I noticed today that I have 420 facebook followers on Networked Blogs. I have no idea who most of these people are, but thank you for your support!
Even though my Dad will read this (hi Dad!) I couldn't resist the urge to post some music to go along with this momentous occasion.
Enjoy! Happy Thursday.
Wednesday, August 11, 2010
Relentlessly Cheerful Art - Pop Art icon pairings
Monday, August 9, 2010
Launch Party for local music website Hear it Local: Come celebrate local music!
But here are the vitals if you are able to come:
Wednesday August 18th at the 111 Minna Gallery featuring performances by Porto Franco Records artist The Nice Guy Trio, Quinn Deveaux and Kelly McFarling.
Chasing the Moon will screen its latest videocast of Tartufi. There will be music photography exhibits by Niall David and Audra Marie Dewitt and snacks by BrokeAss Gourmet. Truly a community effort and I'm VERY excited about it.

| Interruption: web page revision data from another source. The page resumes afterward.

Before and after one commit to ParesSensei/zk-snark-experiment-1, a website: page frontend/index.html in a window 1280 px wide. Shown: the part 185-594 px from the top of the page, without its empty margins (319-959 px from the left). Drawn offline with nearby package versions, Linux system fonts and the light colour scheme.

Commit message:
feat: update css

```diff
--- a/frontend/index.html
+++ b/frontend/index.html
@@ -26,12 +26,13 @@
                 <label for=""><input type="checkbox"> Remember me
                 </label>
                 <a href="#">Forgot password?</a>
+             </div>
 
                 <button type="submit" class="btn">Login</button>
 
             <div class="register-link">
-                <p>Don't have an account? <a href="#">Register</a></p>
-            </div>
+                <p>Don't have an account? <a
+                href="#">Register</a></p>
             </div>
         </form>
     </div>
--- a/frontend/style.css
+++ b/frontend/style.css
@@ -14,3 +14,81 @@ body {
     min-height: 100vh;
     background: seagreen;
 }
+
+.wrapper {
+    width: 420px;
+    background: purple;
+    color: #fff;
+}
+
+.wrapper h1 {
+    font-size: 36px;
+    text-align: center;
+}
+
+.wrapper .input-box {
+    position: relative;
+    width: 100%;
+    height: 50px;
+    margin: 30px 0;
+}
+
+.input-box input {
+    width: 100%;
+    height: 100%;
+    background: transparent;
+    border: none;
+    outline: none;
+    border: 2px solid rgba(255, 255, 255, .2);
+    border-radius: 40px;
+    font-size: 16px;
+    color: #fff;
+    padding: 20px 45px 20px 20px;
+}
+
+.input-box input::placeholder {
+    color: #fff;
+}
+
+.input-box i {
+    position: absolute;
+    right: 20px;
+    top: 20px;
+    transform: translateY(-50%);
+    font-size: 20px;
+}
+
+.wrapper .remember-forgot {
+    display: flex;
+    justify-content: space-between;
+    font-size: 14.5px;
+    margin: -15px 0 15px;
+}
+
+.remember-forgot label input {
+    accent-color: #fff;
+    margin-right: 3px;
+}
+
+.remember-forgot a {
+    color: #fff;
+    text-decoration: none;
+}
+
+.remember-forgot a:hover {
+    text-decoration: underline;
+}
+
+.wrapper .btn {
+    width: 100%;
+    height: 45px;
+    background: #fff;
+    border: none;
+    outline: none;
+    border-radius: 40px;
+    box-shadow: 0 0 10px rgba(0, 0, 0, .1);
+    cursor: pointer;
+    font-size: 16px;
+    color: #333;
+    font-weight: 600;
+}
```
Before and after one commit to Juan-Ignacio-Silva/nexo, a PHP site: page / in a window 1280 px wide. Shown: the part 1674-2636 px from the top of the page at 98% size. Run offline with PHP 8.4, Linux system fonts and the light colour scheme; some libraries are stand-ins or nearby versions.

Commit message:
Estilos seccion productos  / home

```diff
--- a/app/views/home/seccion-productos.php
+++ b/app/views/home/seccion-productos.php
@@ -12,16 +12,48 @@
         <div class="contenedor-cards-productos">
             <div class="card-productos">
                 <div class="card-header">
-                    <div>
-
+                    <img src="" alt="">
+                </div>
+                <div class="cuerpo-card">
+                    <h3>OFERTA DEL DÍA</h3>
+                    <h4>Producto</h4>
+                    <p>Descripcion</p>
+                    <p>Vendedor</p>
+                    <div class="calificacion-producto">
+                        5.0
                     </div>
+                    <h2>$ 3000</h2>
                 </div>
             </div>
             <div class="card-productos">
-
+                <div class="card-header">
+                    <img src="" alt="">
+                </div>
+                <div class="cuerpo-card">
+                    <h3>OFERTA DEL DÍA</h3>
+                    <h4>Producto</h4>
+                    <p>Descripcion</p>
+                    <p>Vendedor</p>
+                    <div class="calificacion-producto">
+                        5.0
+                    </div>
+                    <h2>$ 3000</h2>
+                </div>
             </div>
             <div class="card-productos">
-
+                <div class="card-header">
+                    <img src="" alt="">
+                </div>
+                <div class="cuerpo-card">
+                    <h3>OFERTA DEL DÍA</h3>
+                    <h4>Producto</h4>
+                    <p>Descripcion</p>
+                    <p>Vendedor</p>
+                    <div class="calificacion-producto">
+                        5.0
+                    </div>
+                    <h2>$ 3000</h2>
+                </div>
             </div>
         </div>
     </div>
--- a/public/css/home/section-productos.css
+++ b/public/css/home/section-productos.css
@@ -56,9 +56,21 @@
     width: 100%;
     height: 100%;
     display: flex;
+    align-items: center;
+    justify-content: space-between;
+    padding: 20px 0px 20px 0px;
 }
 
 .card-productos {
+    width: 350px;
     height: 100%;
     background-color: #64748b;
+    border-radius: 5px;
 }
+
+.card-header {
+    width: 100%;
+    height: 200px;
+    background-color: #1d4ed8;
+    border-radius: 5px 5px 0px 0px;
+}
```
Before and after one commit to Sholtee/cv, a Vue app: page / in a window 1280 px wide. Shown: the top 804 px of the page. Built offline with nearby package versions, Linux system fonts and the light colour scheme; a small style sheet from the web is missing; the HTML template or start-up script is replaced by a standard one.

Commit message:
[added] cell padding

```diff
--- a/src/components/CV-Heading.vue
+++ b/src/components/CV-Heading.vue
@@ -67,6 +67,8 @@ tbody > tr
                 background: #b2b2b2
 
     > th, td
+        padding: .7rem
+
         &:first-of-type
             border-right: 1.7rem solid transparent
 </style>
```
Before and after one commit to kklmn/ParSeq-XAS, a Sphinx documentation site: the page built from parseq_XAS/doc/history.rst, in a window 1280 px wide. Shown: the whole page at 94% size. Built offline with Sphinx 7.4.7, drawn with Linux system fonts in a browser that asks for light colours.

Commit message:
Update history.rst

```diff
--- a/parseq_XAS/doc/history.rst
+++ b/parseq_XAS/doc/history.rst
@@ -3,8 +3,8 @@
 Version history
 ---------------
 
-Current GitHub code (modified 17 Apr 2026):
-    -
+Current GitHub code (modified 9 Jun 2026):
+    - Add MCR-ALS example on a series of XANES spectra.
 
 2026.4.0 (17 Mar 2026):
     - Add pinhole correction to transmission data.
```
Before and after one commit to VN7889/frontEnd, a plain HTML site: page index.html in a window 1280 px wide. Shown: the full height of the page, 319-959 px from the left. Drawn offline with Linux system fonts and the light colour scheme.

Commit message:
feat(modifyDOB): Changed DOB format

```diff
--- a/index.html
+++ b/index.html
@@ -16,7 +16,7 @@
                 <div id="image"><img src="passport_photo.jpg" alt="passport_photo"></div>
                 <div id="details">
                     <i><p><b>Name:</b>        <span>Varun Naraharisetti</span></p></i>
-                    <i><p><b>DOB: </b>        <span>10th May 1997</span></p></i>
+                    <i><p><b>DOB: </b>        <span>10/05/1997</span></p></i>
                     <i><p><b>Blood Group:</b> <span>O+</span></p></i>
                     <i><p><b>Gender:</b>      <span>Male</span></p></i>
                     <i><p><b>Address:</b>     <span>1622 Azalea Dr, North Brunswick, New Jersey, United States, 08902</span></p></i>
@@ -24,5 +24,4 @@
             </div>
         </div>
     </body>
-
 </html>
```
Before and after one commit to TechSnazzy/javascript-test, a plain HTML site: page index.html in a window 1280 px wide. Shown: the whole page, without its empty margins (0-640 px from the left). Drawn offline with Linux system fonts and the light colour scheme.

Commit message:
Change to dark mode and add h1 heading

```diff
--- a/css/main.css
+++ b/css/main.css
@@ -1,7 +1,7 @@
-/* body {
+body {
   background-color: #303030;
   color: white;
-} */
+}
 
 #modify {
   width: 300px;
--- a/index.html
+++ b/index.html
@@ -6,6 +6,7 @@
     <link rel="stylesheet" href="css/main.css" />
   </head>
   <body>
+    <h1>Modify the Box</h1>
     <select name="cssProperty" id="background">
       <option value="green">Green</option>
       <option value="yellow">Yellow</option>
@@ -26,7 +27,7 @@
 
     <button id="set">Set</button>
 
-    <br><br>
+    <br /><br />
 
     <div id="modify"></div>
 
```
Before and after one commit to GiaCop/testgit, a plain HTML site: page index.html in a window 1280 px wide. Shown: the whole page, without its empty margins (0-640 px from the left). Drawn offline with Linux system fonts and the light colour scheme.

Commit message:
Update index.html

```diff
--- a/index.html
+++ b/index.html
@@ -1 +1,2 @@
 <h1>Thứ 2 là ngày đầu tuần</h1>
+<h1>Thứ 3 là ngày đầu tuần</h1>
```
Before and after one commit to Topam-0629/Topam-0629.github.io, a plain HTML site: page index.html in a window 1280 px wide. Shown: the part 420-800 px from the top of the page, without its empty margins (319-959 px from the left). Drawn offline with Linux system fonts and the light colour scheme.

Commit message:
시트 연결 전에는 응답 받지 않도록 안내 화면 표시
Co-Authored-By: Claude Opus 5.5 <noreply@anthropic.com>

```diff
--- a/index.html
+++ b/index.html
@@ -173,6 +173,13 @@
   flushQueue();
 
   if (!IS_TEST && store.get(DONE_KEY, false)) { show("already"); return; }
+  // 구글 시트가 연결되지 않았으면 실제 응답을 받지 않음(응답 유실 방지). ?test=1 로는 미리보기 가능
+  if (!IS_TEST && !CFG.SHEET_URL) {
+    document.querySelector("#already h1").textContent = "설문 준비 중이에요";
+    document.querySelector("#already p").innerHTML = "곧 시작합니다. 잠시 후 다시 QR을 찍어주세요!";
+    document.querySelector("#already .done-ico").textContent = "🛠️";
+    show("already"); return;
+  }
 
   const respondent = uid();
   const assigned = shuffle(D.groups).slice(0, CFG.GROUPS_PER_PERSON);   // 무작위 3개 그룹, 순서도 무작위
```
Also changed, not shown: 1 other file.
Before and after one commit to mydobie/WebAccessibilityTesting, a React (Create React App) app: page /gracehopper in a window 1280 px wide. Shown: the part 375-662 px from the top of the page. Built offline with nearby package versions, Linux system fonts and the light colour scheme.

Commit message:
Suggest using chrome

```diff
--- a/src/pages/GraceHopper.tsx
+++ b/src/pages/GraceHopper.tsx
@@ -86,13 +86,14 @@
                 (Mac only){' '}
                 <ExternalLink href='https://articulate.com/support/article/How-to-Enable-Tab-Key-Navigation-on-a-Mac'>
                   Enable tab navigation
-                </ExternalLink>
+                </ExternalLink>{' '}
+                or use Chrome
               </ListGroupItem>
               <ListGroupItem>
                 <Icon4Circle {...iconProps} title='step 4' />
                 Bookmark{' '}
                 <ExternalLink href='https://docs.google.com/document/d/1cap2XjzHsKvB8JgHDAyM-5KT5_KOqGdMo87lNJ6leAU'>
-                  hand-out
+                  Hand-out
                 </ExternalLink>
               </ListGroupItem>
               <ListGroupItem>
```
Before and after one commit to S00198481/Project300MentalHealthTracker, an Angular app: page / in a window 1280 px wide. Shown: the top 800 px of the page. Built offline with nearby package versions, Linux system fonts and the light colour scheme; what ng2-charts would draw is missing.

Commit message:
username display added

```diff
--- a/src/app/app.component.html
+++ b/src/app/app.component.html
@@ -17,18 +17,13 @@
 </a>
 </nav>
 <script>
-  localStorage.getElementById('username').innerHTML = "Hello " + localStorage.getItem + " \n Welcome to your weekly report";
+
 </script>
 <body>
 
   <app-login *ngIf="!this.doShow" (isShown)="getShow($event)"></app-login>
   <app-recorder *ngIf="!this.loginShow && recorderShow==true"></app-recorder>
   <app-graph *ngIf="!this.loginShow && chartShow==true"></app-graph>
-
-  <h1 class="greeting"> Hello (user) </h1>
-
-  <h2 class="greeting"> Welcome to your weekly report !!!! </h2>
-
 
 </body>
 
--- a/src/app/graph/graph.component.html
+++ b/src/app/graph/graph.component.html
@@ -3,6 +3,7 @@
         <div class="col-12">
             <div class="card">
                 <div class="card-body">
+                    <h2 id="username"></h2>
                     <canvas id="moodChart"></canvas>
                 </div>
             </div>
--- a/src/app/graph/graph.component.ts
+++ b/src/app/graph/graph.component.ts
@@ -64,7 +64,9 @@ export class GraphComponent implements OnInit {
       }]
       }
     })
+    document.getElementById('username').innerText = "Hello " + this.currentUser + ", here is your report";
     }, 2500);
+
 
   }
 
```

Always More to Hear is an official partner of the launch party and I've been asked to put together a playlist of local music for in between live sets and I've been having the best time rummaging through my sampler CDs and mp3 library looking for suitable music. Some you've heard before, some is brand-spanking-new (likes this fabulous Oakland band Bang Data) I'm going to post the playlist here for downloading! Stay tuned!
More info and RSVP on facebook here
I'm super excited to be part of making the Bay Area less overwhelming for live music lovers and I'm honored to be part of such a vital community of smart, creative and passionate people who can make something like this happen.
This is Chasing the Moon's Quinn Deveaux podcast: both will be in attendance on the 18th.
Quinn Deveaux @ Chasing The Moon 9.04.09 from Scott McDowell on Vimeo.
Wednesday, August 4, 2010
Music blog love: Unbounded Song
Last week I randomly came across the music blog Unbounded Song and I'm really excited about it. The premise is that the blog will eventually feature one song from each country in the world, roughly 196 of them.
The details on who is publishing this blog are non-existent other than his name is Dylan. But one thing is for sure, I trust Dylan's taste in music. That sentiment really boils down any music blog: with all the music blogs out there, what keeps you coming back? What keeps you coming back to mine? I hope it's because you trust me and my taste in music!
Each song on Unbounded Song as been fan-fricken-tastic so far.
The actual text posts are short and to the point, which I appreciate.
The song I'm in love with right now is the Polish entry: "At My Mothers" by Warsaw Village Band. This is the kind of music I want to crawl up inside. You know that feeling? When you just want to get up in it? I have no other way of describing it.
Check out this blog if you like music from around the world. There's some good stuff coming at you.
Tuesday, August 3, 2010
Always More to Hear featured in the GrassRoutes Travel Guides and at the Hear it Local launch party!
Serena Bartlett's GrassRoutes Travel guide's to Portland and Seattle feature my mix tapes exploring a taste of music that has come out from those cities. Here I am on the new GrassRoutes website!
The GrassRoutes guides (also including Olympia, San Francisco, Oakland & Berkeley and the Northern California Wine Country) are basically all about "green travel" and how to either be a tourist in your own city or learning where the locals go when you are in a new city. The guides feature businesses and organizations that contribute to the sustainability of local economies.
Learn more about the GrassRoutes Guides here.
Also, Hear it Local in the Bay Area is up and running (it is also in the Twin Cities and Boston)! On August 18th at the 111 Minna Gallery is the official launch party (join us if you're in the area!) and Always More to Hear is an official event partner. I am providing the playlist between performances by Nice Guy Trio, Quinn Deveaux and Kelly McFarling with Jonathan Kirchner. Chasing the Moon will screen the newest podcast and there will be exhibits by photographers Niall David and Audra Marie Dewitt. Tasty treats will be provided by Brokeass Gourmet. It's going to be so much fun!
My playlist will feature a variety of some of my favorite local Bay Area music.
Respond to the facebook invite here.
It's been really fun working with my friends to help make our cities more enjoyable! I can't wait to do more.